“Eulenspiegel and the Merchant” by Anonymous . Originally from Eulenspiegel, the Merry Jester. A tale in which the prankster Eulenspiegel does literally everything he is told, and teaches (hopefully) a rich man a lesson. For those unfamiliar with Eulenspiegel, he is a character of central-European folklore, a trickster and joker who lives by his wits and exposes people’s vices and hypocrisy. Read more.
“The Story of Serapion” by E.T.A. Hoffmann. Originally from The Serapion Brethren. A rather dull philosophical tale.
“A Legend of the Dance” by Gottfried Keller. Originally from Seven Legends. A saccharine little tale about one of those intolerably good girls who go to Heaven through martyrdom, which then turns into a strange muddled-up mixture of elements from Christian and Greco-Roman mythology.
“The Fury” (L’Arrabbiata) by Paul Heise. A rather good romantic story about learning to let go of your fears. Recommended.
“The Triple Warning” by Arthur Schnitzler. Originally from Masks and Miracles.

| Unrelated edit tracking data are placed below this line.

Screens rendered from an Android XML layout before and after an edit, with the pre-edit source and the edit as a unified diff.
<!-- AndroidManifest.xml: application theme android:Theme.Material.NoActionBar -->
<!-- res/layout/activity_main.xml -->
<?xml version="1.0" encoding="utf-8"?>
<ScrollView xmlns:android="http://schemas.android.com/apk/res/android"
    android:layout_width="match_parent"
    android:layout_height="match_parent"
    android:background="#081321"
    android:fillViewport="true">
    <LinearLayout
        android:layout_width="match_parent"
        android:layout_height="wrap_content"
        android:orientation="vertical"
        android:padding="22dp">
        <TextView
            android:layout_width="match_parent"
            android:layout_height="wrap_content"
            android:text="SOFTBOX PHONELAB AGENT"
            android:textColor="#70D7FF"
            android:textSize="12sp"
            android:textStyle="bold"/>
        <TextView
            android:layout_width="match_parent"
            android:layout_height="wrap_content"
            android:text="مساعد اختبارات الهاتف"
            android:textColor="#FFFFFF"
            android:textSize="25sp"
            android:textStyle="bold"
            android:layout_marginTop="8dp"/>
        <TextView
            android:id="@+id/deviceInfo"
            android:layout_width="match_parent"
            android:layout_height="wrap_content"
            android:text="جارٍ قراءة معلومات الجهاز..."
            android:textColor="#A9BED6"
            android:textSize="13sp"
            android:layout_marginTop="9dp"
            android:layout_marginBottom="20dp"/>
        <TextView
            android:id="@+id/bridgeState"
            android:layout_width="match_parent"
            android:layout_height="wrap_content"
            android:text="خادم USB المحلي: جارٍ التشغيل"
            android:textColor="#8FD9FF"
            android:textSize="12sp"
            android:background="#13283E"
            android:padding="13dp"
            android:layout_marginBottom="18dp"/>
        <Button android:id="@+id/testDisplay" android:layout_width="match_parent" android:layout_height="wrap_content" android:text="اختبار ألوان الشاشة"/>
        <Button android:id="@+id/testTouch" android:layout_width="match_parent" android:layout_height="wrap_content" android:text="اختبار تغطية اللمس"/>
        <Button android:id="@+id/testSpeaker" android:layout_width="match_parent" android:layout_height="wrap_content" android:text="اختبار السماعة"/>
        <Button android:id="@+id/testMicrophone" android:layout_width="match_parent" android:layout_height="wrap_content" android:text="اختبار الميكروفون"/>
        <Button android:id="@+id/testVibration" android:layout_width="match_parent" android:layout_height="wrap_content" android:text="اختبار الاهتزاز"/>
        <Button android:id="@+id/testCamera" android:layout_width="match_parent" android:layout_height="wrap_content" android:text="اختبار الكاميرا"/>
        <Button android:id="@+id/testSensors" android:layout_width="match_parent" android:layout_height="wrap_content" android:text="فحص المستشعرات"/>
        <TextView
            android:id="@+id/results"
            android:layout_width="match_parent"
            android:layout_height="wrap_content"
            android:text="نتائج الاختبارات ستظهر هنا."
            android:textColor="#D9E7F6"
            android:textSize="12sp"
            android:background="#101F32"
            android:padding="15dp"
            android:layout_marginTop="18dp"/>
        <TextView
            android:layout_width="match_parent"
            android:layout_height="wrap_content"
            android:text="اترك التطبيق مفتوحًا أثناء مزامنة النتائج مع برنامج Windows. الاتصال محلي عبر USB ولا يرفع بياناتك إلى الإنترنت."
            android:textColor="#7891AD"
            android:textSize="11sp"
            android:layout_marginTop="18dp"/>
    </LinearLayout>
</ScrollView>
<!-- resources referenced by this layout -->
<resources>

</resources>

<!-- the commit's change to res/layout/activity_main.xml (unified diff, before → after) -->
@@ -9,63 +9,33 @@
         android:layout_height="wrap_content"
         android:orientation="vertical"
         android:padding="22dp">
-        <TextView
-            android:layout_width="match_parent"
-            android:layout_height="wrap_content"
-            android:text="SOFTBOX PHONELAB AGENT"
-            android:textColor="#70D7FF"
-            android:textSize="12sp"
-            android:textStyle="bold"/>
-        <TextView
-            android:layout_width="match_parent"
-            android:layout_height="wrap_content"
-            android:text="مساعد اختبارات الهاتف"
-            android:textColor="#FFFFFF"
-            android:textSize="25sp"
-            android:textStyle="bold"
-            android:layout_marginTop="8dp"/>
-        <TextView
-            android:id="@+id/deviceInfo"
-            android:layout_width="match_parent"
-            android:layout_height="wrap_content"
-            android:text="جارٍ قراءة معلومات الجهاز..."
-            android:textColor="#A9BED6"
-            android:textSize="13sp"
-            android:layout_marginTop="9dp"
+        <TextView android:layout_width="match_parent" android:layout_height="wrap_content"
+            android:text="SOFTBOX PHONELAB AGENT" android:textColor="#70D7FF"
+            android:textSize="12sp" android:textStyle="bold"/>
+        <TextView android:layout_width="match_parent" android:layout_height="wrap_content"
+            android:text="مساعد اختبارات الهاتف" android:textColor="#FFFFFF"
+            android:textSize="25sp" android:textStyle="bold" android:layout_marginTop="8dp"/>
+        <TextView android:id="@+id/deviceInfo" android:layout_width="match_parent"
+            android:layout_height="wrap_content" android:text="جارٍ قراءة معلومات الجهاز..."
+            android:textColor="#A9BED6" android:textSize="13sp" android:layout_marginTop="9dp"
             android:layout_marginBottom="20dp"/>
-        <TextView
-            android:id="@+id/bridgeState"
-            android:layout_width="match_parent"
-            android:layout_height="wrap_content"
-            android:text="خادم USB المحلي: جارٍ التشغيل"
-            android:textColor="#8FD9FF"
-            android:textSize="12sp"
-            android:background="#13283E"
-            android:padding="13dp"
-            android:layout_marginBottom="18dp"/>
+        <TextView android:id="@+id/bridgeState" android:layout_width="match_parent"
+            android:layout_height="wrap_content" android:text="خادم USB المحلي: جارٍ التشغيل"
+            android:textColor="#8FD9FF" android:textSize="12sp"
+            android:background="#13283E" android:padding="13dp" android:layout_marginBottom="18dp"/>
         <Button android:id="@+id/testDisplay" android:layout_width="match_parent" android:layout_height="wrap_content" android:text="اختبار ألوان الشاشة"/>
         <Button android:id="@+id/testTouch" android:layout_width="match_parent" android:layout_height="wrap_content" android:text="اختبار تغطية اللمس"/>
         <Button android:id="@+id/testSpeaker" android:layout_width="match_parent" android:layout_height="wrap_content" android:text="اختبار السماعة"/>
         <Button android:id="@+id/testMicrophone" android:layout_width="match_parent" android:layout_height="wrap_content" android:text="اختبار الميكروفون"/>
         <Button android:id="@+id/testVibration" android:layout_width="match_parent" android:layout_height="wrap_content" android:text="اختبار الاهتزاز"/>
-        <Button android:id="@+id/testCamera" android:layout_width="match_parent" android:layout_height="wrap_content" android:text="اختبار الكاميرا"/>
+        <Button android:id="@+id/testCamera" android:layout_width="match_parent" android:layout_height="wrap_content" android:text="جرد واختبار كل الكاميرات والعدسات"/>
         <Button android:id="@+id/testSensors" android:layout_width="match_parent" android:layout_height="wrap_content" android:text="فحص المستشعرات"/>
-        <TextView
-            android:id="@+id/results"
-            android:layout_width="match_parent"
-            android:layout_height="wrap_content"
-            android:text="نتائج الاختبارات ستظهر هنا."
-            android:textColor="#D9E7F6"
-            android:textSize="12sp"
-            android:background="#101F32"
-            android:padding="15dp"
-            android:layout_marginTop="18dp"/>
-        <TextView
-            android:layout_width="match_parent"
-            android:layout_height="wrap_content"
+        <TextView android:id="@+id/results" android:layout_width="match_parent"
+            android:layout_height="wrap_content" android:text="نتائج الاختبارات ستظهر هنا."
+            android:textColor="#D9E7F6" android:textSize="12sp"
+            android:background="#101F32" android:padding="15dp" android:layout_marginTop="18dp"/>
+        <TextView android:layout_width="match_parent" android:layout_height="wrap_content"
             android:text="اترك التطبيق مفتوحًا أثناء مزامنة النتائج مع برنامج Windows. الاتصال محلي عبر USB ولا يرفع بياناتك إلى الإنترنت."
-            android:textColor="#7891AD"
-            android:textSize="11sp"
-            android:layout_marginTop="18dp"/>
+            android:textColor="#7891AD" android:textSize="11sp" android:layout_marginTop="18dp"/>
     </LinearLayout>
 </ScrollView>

About the cruelty of fate. Rather overdramatic, but has a nice mythological feel to it.